An
© copyright       Created and Developed by Thorsen Services
design
website
The net is yours to conquer
An Educational Emergency
The Progress in International Reading and Literacy Study of 2016 report gave the results of one of the most scientifice studies to date - 12,810 pupils were tested in 293 South African schools - on the state of reading in Grade 4 pupils. This study found that 78% of the children tested are functionally illiterate. They sound words but do not understand the meaning of what they have read. 50 countries were tested, and South Africa came last. Up to Grade 4 children learn to read, from Grade 4 they read to learn. The implications of lack of literacy in schools are serious. The ability to read is fundamental to the ability to achieve results in any subject at school. The government has known about this problem for many years, and it’s response has not been to raise the standard of education, but instead to lower it, in order to achieve the desired result of children passing their grades. The path of least resistance is very seldom a good idea, and very definitely reducing standards is not in the best interests of students, the educational system, or the country. Those responsible for education in our government have a lot to answer for. Private school education is not the answer - it works only for children whose parents have resources but the vast majority of children in primary school have no chance of a productive educational environment. What we need to do is create an awareness of this state of affairs and become involved in some constructive manner. Donating books assumes the ability to read - we need to educate the educators at provincial and national levels. It would do no harm to ensure that ALL teachers are suitably qualified and that minimum class sizes are optimised to conform to international standards. Perhaps parents could provide incentives to public school teachers who consistently achieve results in teaching their children to read. Compulsory education is a myth. They may be compelled to teach, but very few of them are compelled to learn. Teaching is the one profession that creates all other professions. And teaching children to read is as important as teaching advanced mathematics.
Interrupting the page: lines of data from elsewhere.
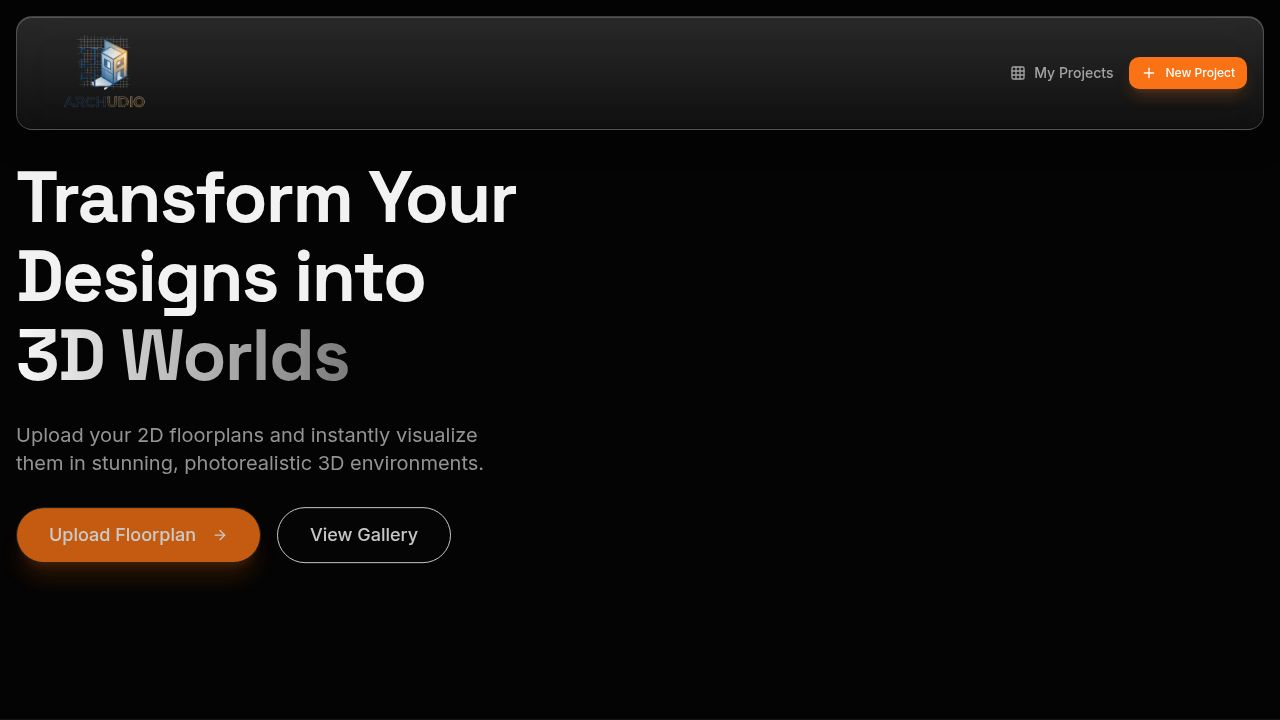
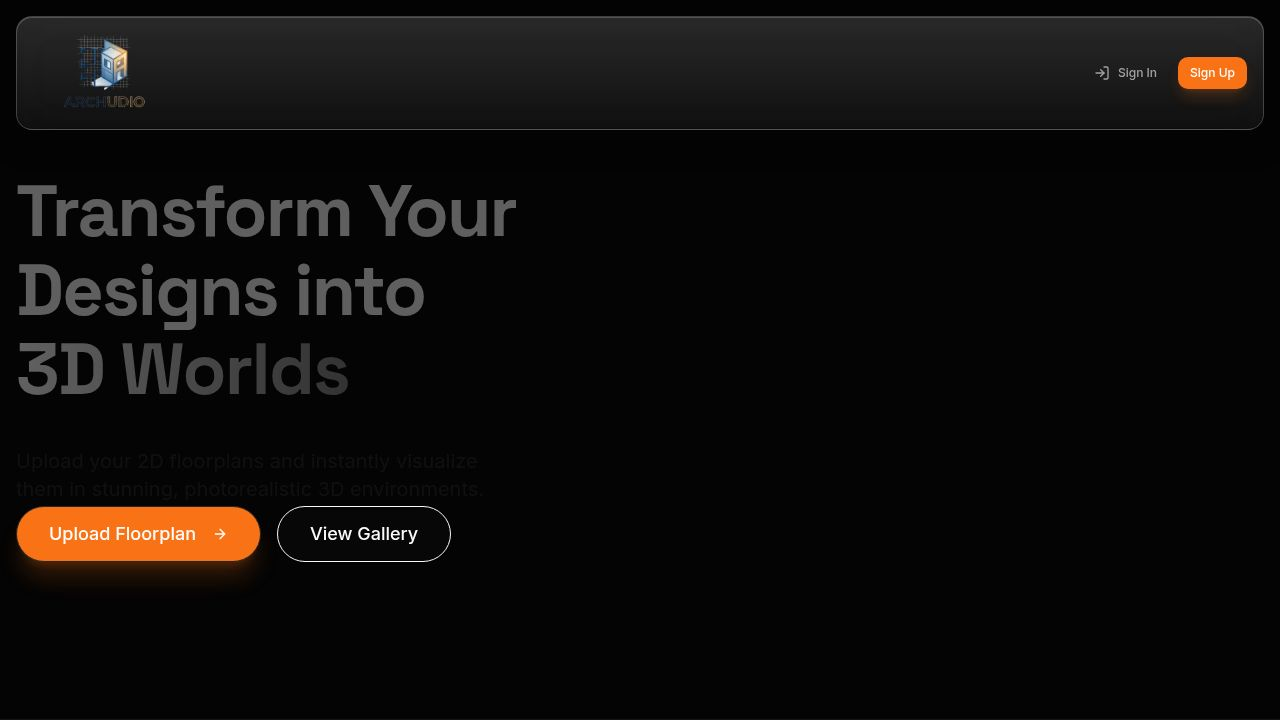
Require users to sign up before uploading floorplans or viewing projects
Implement authentication checks on the Upload and Projects pages, redirecting unauthenticated users to the login flow with a toast notification.

Replit-Commit-Author: Agent
Replit-Commit-Session-Id: 2e15b2d4-2304-4d34-be00-142c6d381b2a
Replit-Commit-Checkpoint-Type: full_checkpoint
Replit-Commit-Event-Id: f0c6a872-9f3d-45c7-a803-4360db0c72c1
Replit-Commit-Screenshot-Url: https://storage.googleapis.com/screenshot-production-us-central1/50362452-3b22-479f-a817-033b1e9e669a/2e15b2d4-2304-4d34-be00-142c6d381b2a/kkfPSec
Replit-Helium-Checkpoint-Created: true

diff --git a/client/src/pages/Projects.tsx b/client/src/pages/Projects.tsx
@@ -1,17 +1,51 @@
+import { useEffect } from "react";
 import { Layout } from "@/components/layout/Layout";
 import { ProjectCard } from "@/components/projects/ProjectCard";
-import { Plus } from "lucide-react";
+import { Plus, Loader2 } from "lucide-react";
 import { Link } from "wouter";
 import { Button } from "@/components/ui/button";
 import { useQuery } from "@tanstack/react-query";
 import { fetchProjects } from "@/lib/api";
 import { Skeleton } from "@/components/ui/skeleton";
+import { useAuth } from "@/hooks/use-auth";
+import { useToast } from "@/hooks/use-toast";
 
 export function Projects() {
+  const { isAuthenticated, isLoading: authLoading } = useAuth();
+  const { toast } = useToast();
+
   const { data: projects, isLoading } = useQuery({
     queryKey: ['projects'],
     queryFn: fetchProjects,
+    enabled: isAuthenticated,
   });
+
+  // Redirect to login if not authenticated
+  useEffect(() => {
+    if (!authLoading && !isAuthenticated) {
+      toast({
+        title: "Sign up required",
+        description: "Create a free account to view your projects.",
+      });
+      setTimeout(() => {
+        window.location.href = "/api/login";
+      }, 500);
+    }
+  }, [isAuthenticated, authLoading, toast]);
+
+  // Show loading state while checking auth
+  if (authLoading || !isAuthenticated) {
+    return (
+      <Layout>
+        <div className="container mx-auto px-4 py-12 flex items-center justify-center min-h-[60vh]">
+          <div className="text-center">
+            <Loader2 className="w-8 h-8 animate-spin mx-auto mb-4 text-primary" />
+            <p className="text-muted-foreground">Redirecting to sign up...</p>
+          </div>
+        </div>
+      </Layout>
+    );
+  }
 
   return (
     <Layout>
@@ -22,7 +56,7 @@ export function Projects() {
             <p className="text-muted-foreground">Manage and view your architectural generations.</p>
           </div>
           <Link href="/upload">
-            <Button className="gap-2 bg-primary hover:bg-primary/90 text-white">
+            <Button className="gap-2 bg-primary hover:bg-primary/90 text-white" data-testid="button-new-project">
               <Plus className="w-4 h-4" />
               New Project
             </Button>
@@ -50,7 +84,7 @@ export function Projects() {
             <h3 className="text-xl font-medium mb-2">No projects yet</h3>
             <p className="text-muted-foreground mb-6">Upload your first floorplan to get started.</p>
             <Link href="/upload">
-              <Button>Start Creating</Button>
+              <Button data-testid="button-start-creating">Start Creating</Button>
             </Link>
           </div>
         )}

diff --git a/client/src/pages/Upload.tsx b/client/src/pages/Upload.tsx
@@ -1,4 +1,4 @@
-import { useState, useCallback } from "react";
+import { useState, useCallback, useEffect } from "react";
 import { useLocation } from "wouter";
 import { useDropzone } from "react-dropzone";
 import { Upload as UploadIcon, FileUp, Loader2, ArrowRight } from "lucide-react";
@@ -10,6 +10,7 @@ import { useToast } from "@/hooks/use-toast";
 import { Card, CardContent } from "@/components/ui/card";
 import { useMutation, useQueryClient } from "@tanstack/react-query";
 import { createProject, uploadFloorplan } from "@/lib/api";
+import { useAuth } from "@/hooks/use-auth";
 import uploadBgVideo from "@assets/kish613_a_floorplan_morphing_from_a_regular_2d_drawing_and_gr__1765912738462.mp4";
 
 export function Upload() {
@@ -18,6 +19,20 @@ export function Upload() {
   const [, setLocation] = useLocation();
   const { toast } = useToast();
   const queryClient = useQueryClient();
+  const { isAuthenticated, isLoading } = useAuth();
+
+  // Redirect to login if not authenticated
+  useEffect(() => {
+    if (!isLoading && !isAuthenticated) {
+      toast({
+        title: "Sign up required",
+        description: "Create a free account to start transforming floorplans into 3D models.",
+      });
+      setTimeout(() => {
+        window.location.href = "/api/login";
+      }, 500);
+    }
+  }, [isAuthenticated, isLoading, toast]);
 
   const createProjectMutation = useMutation({
     mutationFn: async () => {
@@ -67,6 +82,32 @@ export function Upload() {
   const handleUpload = () => {
     createProjectMutation.mutate();
   };
+
+  // Show loading state while checking auth
+  if (isLoading || !isAuthenticated) {
+    return (
+      <Layout>
+        <div className="fixed inset-0 z-0">
+          <div className="absolute inset-0 bg-black/70 z-10" />
+          <video 
+            autoPlay 
+            loop 
+            muted 
+            playsInline
+            className="w-full h-full object-cover"
+          >
+            <source src={uploadBgVideo} type="video/mp4" />
+          </video>
+        </div>
+        <div className="container relative z-10 mx-auto px-4 py-12 max-w-2xl pt-32 flex items-center justify-center min-h-[60vh]">
+          <div className="text-center">
+            <Loader2 className="w-8 h-8 animate-spin mx-auto mb-4 text-primary" />
+            <p className="text-muted-foreground">Redirecting to sign up...</p>
+          </div>
+        </div>
+      </Layout>
+    );
+  }
 
   return (
     <Layout>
Hosted By:
Thorsen Services
Many, if not most, of our teachers enter the profession without any enthusiasm for the job. It’s “just a job”, a means of getting a pay cheque at month end. And further education would be completely lost on them. In the public school system there are a number of teachers who derive satisfaction from teaching, a few who do not abuse sick leave privelages, and some who who actually care about the children they teach. These teachers should be honoured and rewarded by the community. As for the rest, is there perhaps some connection between this state of affairs and our abysmal literacy rates in grade 4 and a badly broken school system all the way up to matric?
© copyright             Created and Developed by Thorsen Services        President: Bob Thorsen   Vice President: Trevor Thorsen
design
Thorsen Services
The net is yours to conquer
website
Links Links Language Matters Language Matters
An Educational Emergency
Please see our Desktop site
The Progress in International Reading and Literacy Study of 2016 report gave the results of one of the most scientifice studies to date - 12,810 pupils were tested in 293 South African schools - on the state of reading in Grade 4 pupils. This study found that 78% of the children tested are functionally illiterate. They sound words but do not understand the meaning of what they have read. 50 countries were tested, and South Africa came last. Up to Grade 4 children learn to read, from Grade 4 they read to learn. The implications of lack of literacy in schools are serious. The ability to read is fundamental to the ability to achieve results in any subject at school. The government has known about this problem for many years, and it’s response has not been to raise the standard of education, but instead to lower it, in order to achieve the desired result of children passing their grades. The path of least resistance is very seldom a good idea, and very definitely reducing standards is not in the best interests of students, the educational system, or the country. Those responsible for education in our government have a lot to answer for. Private school education is not the answer - it works only for children whose parents have resources but the vast majority of children in primary school have no chance of a productive educational environment.
What we need to do is create an awareness of this state of affairs and become involved in some constructive manner. Donating books assumes the ability to read - we need to educate the educators at provincial and national levels. It would do no harm to ensure that ALL teachers are suitably qualified and that minimum class sizes are optimised to conform to international standards. Perhaps parents could provide incentives to public school teachers who consistently achieve results in teaching their children to read. Compulsory education is a myth. They may be compelled to teach, but very few of them are compelled to learn. Teaching is the one profession that creates all other professions. And teaching children to read is as important as teaching advanced mathematics.